Perhaps best known as a co-founder of British post-punkers Swell Maps, Epic Soundtracks reinvented himself as an eccentric, critically acclaimed piano balladeer during the '90s. Soundtracks -- who trademarked his stage name, forcing Epic Records' soundtrack division to change its spelling to "Soundtrax" -- was born Kevin Paul Godfrey in Croydon, England, on March 23, 1959 (although several sources list Paul Godley). In 1972, he and his older brother Nicholas -- later Nikki Sudden -- started playing music together, influenced chiefly by Can and T. Rex, and often using found objects as percussion. By 1976, this project had become the seminal Swell Maps; over 1979-1980, the band issued two cultishly adored albums that influenced underground icons like Sonic Youth and Pavement.

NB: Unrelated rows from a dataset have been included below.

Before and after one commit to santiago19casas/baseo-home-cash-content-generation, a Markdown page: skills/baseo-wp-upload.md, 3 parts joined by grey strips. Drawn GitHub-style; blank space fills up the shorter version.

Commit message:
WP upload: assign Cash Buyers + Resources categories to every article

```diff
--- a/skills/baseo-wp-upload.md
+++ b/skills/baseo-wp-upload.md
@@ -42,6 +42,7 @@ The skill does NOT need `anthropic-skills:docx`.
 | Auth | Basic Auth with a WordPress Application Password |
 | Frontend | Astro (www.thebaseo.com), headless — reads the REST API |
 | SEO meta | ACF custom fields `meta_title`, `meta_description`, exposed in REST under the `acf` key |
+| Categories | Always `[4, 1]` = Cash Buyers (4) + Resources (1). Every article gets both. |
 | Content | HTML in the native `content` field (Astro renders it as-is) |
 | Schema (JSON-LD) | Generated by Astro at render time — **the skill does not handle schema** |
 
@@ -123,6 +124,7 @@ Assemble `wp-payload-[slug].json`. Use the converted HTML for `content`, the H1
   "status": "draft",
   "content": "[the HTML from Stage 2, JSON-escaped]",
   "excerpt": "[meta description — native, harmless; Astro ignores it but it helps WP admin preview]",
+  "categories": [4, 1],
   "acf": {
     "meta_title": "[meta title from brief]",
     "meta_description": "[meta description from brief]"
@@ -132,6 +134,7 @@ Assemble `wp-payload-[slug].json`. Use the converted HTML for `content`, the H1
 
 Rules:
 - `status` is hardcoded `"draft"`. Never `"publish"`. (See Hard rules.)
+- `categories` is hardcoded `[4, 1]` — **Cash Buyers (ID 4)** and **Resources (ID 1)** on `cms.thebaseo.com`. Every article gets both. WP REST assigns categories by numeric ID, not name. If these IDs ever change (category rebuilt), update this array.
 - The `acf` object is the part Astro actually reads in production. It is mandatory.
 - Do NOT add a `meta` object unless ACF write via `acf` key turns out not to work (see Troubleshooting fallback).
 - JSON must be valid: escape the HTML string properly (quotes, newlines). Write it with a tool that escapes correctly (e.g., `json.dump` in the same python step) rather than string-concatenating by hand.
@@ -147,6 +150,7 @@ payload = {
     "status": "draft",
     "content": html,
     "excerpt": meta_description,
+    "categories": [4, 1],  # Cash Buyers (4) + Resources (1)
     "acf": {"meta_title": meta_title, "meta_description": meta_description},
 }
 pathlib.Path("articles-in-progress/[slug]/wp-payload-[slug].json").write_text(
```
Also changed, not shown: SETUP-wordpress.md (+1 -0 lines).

Swell Maps disbanded in early 1980, and Soundtracks issued two solo singles on Rough Trade, "Popular Classical"/"Jelly Babies" and "Rain Rain Rain," in 1981 and 1982, respectively. (The latter featured Swell Maps bandmate Jowe Head.) In 1984, Soundtracks joined his brother Sudden's new project the Jacobites, playing the drums on their first two albums (The Jacobites and Robespierre's Velvet Basement). A year later, he joined former members of the Birthday Party in Crime & the City Solution, and appeared on their 1986 album Room of Lights. In 1987, Soundtracks and guitarist Rowland S. Howard departed Crime to form These Immortal Souls; Soundtracks appeared on two albums and an EP with them over 1987-1992, playing drums and occasional piano.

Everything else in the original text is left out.